INSTRUCTIONS FOR THE TASK » With the pictures set aside, reproduce each entry precisely as it reads.

=-=-=-=-=

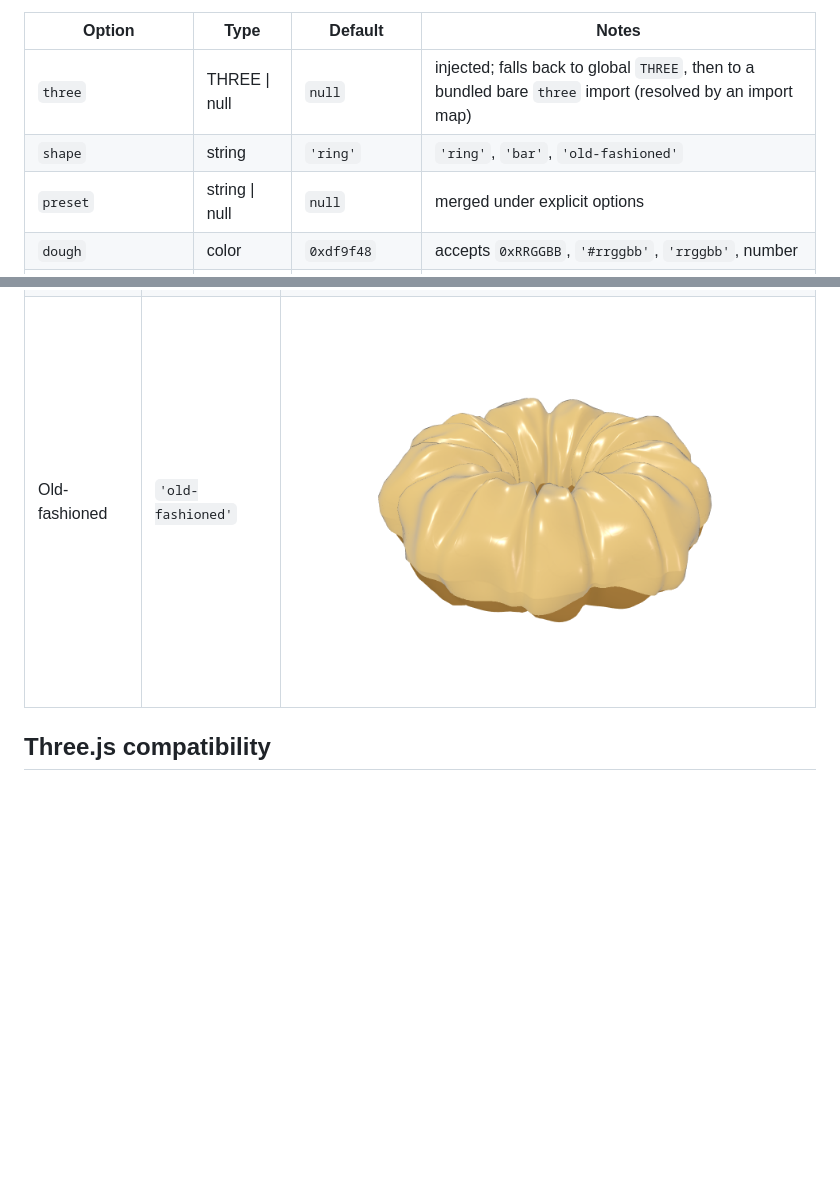
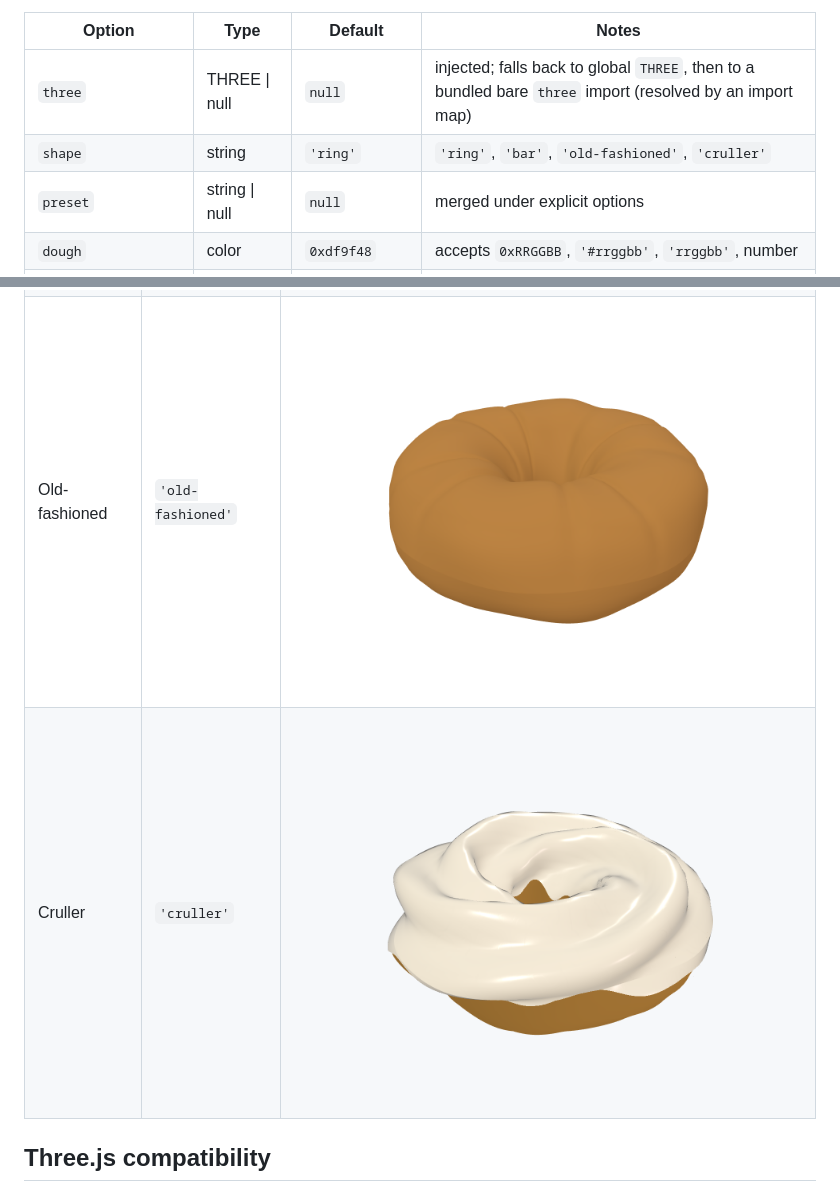
Before and after one commit to ggoforth/glazy, a Markdown page: README.md, 2 parts joined by grey strips. Rendered like a GitHub page; pictures changed too: docs/media/shape-cruller.png (added), docs/media/shape-old-fashioned.png; blank space fills up the shorter version.

```diff
--- a/README.md
+++ b/README.md
@@ -133,7 +133,7 @@ Resolution order is `defaults`, then `preset`, then explicit options. When a fla
 | Option | Type | Default | Notes |
 |---|---|---|---|
 | `three` | THREE \| null | `null` | injected; falls back to global `THREE`, then to a bundled bare `three` import (resolved by an import map) |
-| `shape` | string | `'ring'` | `'ring'`, `'bar'`, `'old-fashioned'` |
+| `shape` | string | `'ring'` | `'ring'`, `'bar'`, `'old-fashioned'`, `'cruller'` |
 | `preset` | string \| null | `null` | merged under explicit options |
 | `dough` | color | `0xdf9f48` | accepts `0xRRGGBB`, `'#rrggbb'`, `'rrggbb'`, number |
 | `frost` | color | `0xed4359` | glaze/frosting color |
@@ -205,6 +205,7 @@ new DonutRenderer('#stage', { three: THREE, preset: 'matcha' });
 | Ring | `'ring'` | ![ring](docs/media/shape-ring.png) |
 | Bar | `'bar'` | ![bar](docs/media/shape-bar.png) |
 | Old-fashioned | `'old-fashioned'` | ![old-fashioned](docs/media/shape-old-fashioned.png) |
+| Cruller | `'cruller'` | ![cruller](docs/media/shape-cruller.png) |
 
 
 ## Three.js compatibility
```
Also changed, not shown: 10 other files.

=-=-=-=-=

YOUR SOLUTION »
Before and after one commit to ggoforth/glazy, a Markdown page: README.md, 2 parts joined by grey strips. Rendered like a GitHub page; pictures changed too: docs/media/shape-cruller.png (added), docs/media/shape-old-fashioned.png; blank space fills up the shorter version.

```diff
--- a/README.md
+++ b/README.md
@@ -133,7 +133,7 @@ Resolution order is `defaults`, then `preset`, then explicit options. When a fla
 | Option | Type | Default | Notes |
 |---|---|---|---|
 | `three` | THREE \| null | `null` | injected; falls back to global `THREE`, then to a bundled bare `three` import (resolved by an import map) |
-| `shape` | string | `'ring'` | `'ring'`, `'bar'`, `'old-fashioned'` |
+| `shape` | string | `'ring'` | `'ring'`, `'bar'`, `'old-fashioned'`, `'cruller'` |
 | `preset` | string \| null | `null` | merged under explicit options |
 | `dough` | color | `0xdf9f48` | accepts `0xRRGGBB`, `'#rrggbb'`, `'rrggbb'`, number |
 | `frost` | color | `0xed4359` | glaze/frosting color |
@@ -205,6 +205,7 @@ new DonutRenderer('#stage', { three: THREE, preset: 'matcha' });
 | Ring | `'ring'` | ![ring](docs/media/shape-ring.png) |
 | Bar | `'bar'` | ![bar](docs/media/shape-bar.png) |
 | Old-fashioned | `'old-fashioned'` | ![old-fashioned](docs/media/shape-old-fashioned.png) |
+| Cruller | `'cruller'` | ![cruller](docs/media/shape-cruller.png) |
 
 
 ## Three.js compatibility
```
Also changed, not shown: 10 other files.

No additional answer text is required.